Truth: Hospice is a philosophy and a set of practices focused on comforting patients, supporting families and helping people live as fully as possible in the time they have left. Hospice programs are available in many hospitals, nursing homes and assisted living facilities but nearly half of hospice patients are cared for in their own homes.

Myth: Hospice means there’s nothing more that doctors can do for you.
Truth: Hospice physicians are experts in pain management, symptom control and other techniques to relieve suffering. The hospice team also includes nurses, aides, a social worker, a spiritual care provider and often, volunteers.

Myth: Hospice is only for cancer patients.
Truth: That was the case when hospice started 40 years ago, but today more than half of hospice patients have Alzheimer’s disease, congestive heart failure, end-stage chronic diseases and other illnesses.
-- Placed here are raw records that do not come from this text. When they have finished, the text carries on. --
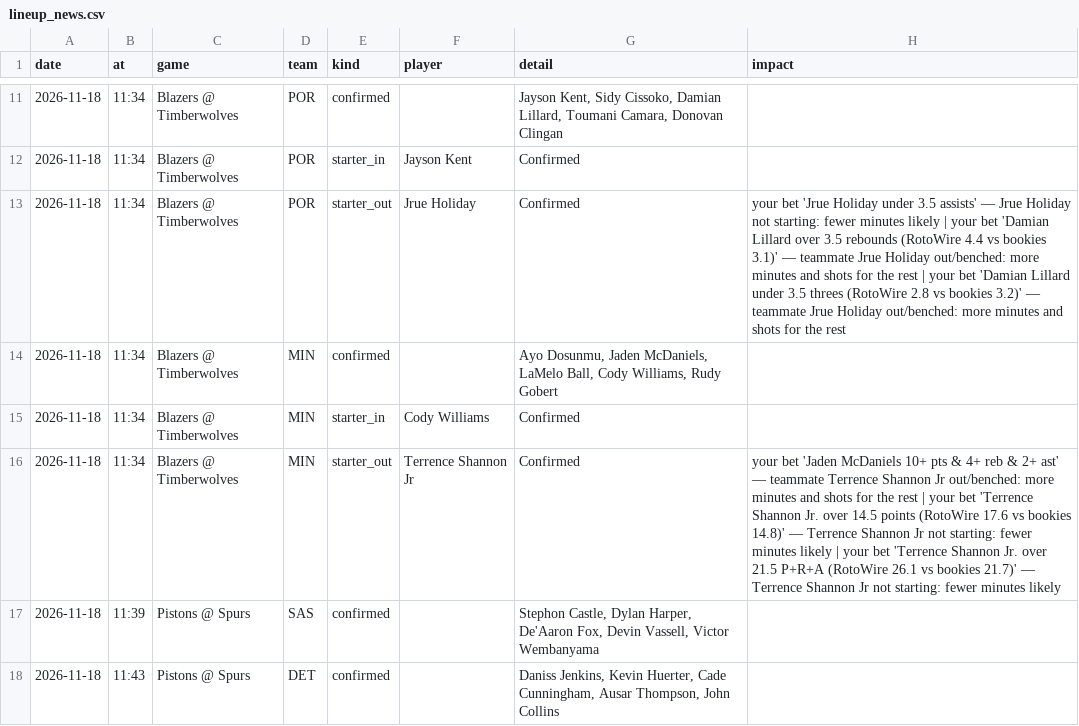
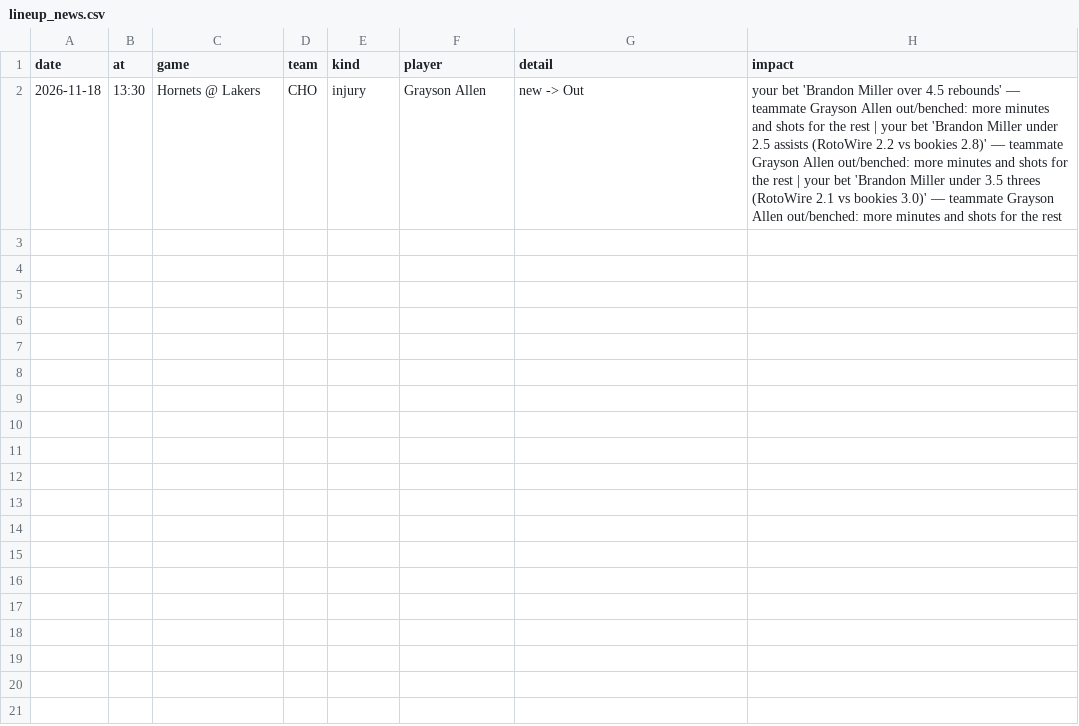
Before and after one commit to andrewkyriacou1993-lang/claudiopunt, a CSV file: data/lineup_news.csv, drawn as a sheet; only a part is shown, gaps mark what is left out; the diff covers the shown part only.

```diff
--- a/data/lineup_news.csv
+++ b/data/lineup_news.csv
@@ -11,8 +2 @@ date,at,game,team,kind,player,detail,impact
-2026-11-18,11:34,Blazers @ Timberwolves,POR,confirmed,,"Jayson Kent, Sidy Cissoko, Damian Lillard, Toumani Camara, Donovan Clingan",
-2026-11-18,11:34,Blazers @ Timberwolves,POR,starter_in,Jayson Kent,Confirmed,
-2026-11-18,11:34,Blazers @ Timberwolves,POR,starter_out,Jrue Holiday,Confirmed,your bet 'Jrue Holiday under 3.5 assists' — Jrue Holiday not starting: fewer minutes likely | your bet 'Damian Lillard over 3.5 rebounds (RotoWire 4.4 vs bookies 3.1)' — teammate Jrue Holiday out/benched: more minutes and shots for the rest | your bet 'Damian Lillard under 3.5 threes (RotoWire 2.8 vs bookies 3.2)' — teammate Jrue Holiday out/benched: more minutes and shots for the rest
-2026-11-18,11:34,Blazers @ Timberwolves,MIN,confirmed,,"Ayo Dosunmu, Jaden McDaniels, LaMelo Ball, Cody Williams, Rudy Gobert",
-2026-11-18,11:34,Blazers @ Timberwolves,MIN,starter_in,Cody Williams,Confirmed,
-2026-11-18,11:34,Blazers @ Timberwolves,MIN,starter_out,Terrence Shannon Jr,Confirmed,your bet 'Jaden McDaniels 10+ pts & 4+ reb & 2+ ast' — teammate Terrence Shannon Jr out/benched: more minutes and shots for the rest | your bet 'Terrence Shannon Jr. over 14.5 points (RotoWire 17.6 vs bookies 14.8)' — Terrence Shannon Jr not starting: fewer minutes likely | your bet 'Terrence Shannon Jr. over 21.5 P+R+A (RotoWire 26.1 vs bookies 21.7)' — Terrence Shannon Jr not starting: fewer minutes likely
-2026-11-18,11:39,Pistons @ Spurs,SAS,confirmed,,"Stephon Castle, Dylan Harper, De'Aaron Fox, Devin Vassell, Victor Wembanyama",
-2026-11-18,11:43,Pistons @ Spurs,DET,confirmed,,"Daniss Jenkins, Kevin Huerter, Cade Cunningham, Ausar Thompson, John Collins",
+2026-11-18,13:30,Hornets @ Lakers,CHO,injury,Grayson Allen,new -> Out,your bet 'Brandon Miller over 4.5 rebounds' — teammate Grayson Allen out/benched: more minutes and shots for the rest | your bet 'Brandon Miller under 2.5 assists (RotoWire 2.2 vs bookies 2.8)' — teammate Grayson Allen out/benched: more minutes and shots for the rest | your bet 'Brandon Miller under 3.5 threes (RotoWire 2.1 vs bookies 3.0)' — teammate Grayson Allen out/benched: more minutes and shots for the rest
```
Also changed, not shown: 9 removed rows elsewhere in this file, data/best.csv, data/bets.csv, 11 other files.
Myth: Hospice is for the very last weeks or days of life.
Truth: Under Medicare, Medicaid and most private health insurance, hospice is available to patients with a terminal illness and a life expectancy of six months. If patients outlive that they can often stay on hospice care or go off and come back when they need it. People sometimes live longer than expected because they get such good comfort care by a team of professionals who view the patient as a person, not as a disease.

Myth: Hospice helps you die.
Truth: Hospice can open time and space for emotional connection, spiritual growth or accomplishing a goal. And it did for Rusty Hammer.
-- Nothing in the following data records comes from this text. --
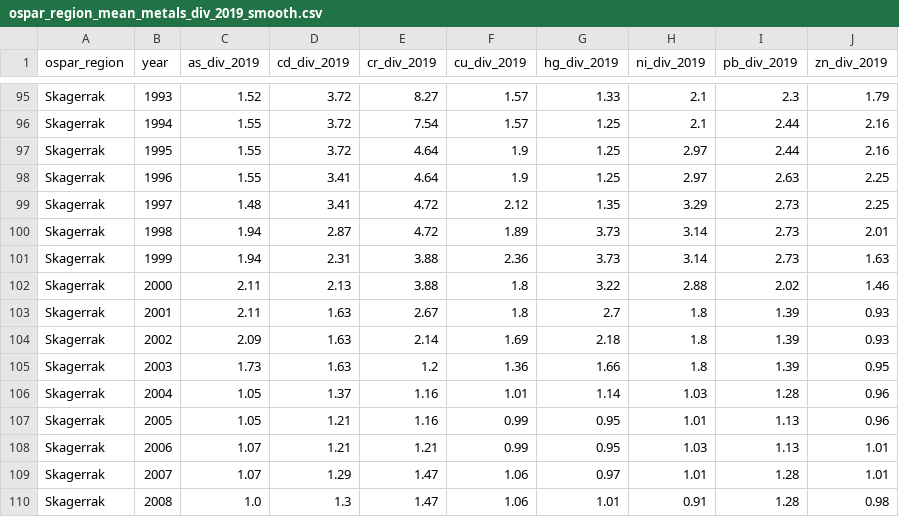
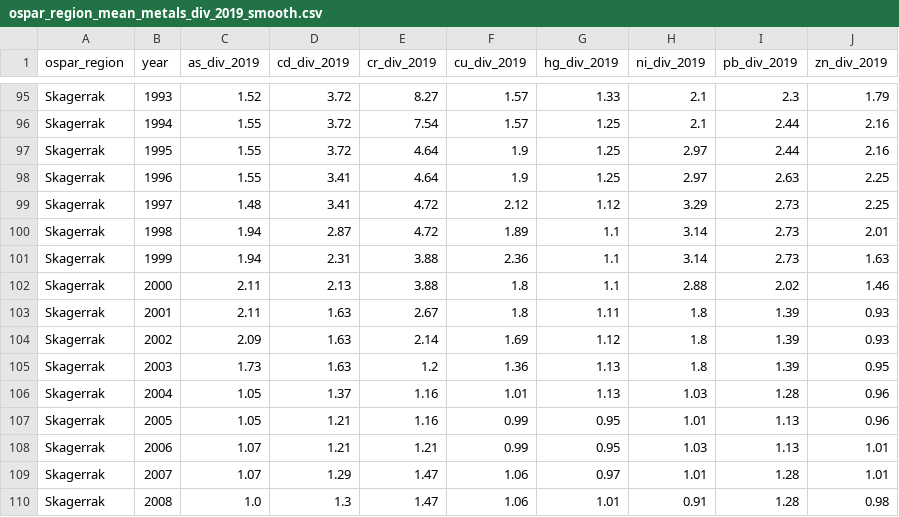
Before and after one commit to NIVANorge/teotil2, a CSV file: data/core_input_data/ospar_region_mean_metals_div_2019_smooth.csv, drawn as a sheet; only a part is shown, gaps mark what is left out.

```diff
--- a/data/core_input_data/ospar_region_mean_metals_div_2019_smooth.csv
+++ b/data/core_input_data/ospar_region_mean_metals_div_2019_smooth.csv
@@ -98,10 +98,10 @@ Skagerrak,1995,1.55,3.72,4.64,1.9,1.25,2.97,2.44,2.16
 Skagerrak,1996,1.55,3.41,4.64,1.9,1.25,2.97,2.63,2.25
-Skagerrak,1997,1.48,3.41,4.72,2.12,1.35,3.29,2.73,2.25
-Skagerrak,1998,1.94,2.87,4.72,1.89,3.73,3.14,2.73,2.01
-Skagerrak,1999,1.94,2.31,3.88,2.36,3.73,3.14,2.73,1.63
-Skagerrak,2000,2.11,2.13,3.88,1.8,3.22,2.88,2.02,1.46
-Skagerrak,2001,2.11,1.63,2.67,1.8,2.7,1.8,1.39,0.93
-Skagerrak,2002,2.09,1.63,2.14,1.69,2.18,1.8,1.39,0.93
-Skagerrak,2003,1.73,1.63,1.2,1.36,1.66,1.8,1.39,0.95
-Skagerrak,2004,1.05,1.37,1.16,1.01,1.14,1.03,1.28,0.96
+Skagerrak,1997,1.48,3.41,4.72,2.12,1.12,3.29,2.73,2.25
+Skagerrak,1998,1.94,2.87,4.72,1.89,1.1,3.14,2.73,2.01
+Skagerrak,1999,1.94,2.31,3.88,2.36,1.1,3.14,2.73,1.63
+Skagerrak,2000,2.11,2.13,3.88,1.8,1.1,2.88,2.02,1.46
+Skagerrak,2001,2.11,1.63,2.67,1.8,1.11,1.8,1.39,0.93
+Skagerrak,2002,2.09,1.63,2.14,1.69,1.12,1.8,1.39,0.93
+Skagerrak,2003,1.73,1.63,1.2,1.36,1.13,1.8,1.39,0.95
+Skagerrak,2004,1.05,1.37,1.16,1.01,1.13,1.03,1.28,0.96
 Skagerrak,2005,1.05,1.21,1.16,0.99,0.95,1.01,1.13,0.96
```
Also changed, not shown: 19 other files.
Hammer fought his leukemia long and hard. Over four and a half years, he took more than 250 medications, received more than 350 blood transfusions and spent nearly 600 nights in hospitals.  Once he stopped treatment and chose hospice care, he was able to reclaim his life. He spent his final months at home, in the company of lifelong friends and family. He explored his religious heritage. He even wrote a book to help other people deal with cancer.

What do you want to do with the rest of your life?

Fran Smith is an award-winning journalist, editor, communications consultant and co-author, with Sheila Himmel, of Changing the Way We Die: Compassionate End-of-Life Care and the Hospice Movement (Viva Editions). Fran and Sheila also write the popular Changing the Way We Die blog on Psychology Today.  For more information about the book, resources and the latest information on end-of-life care, visit their website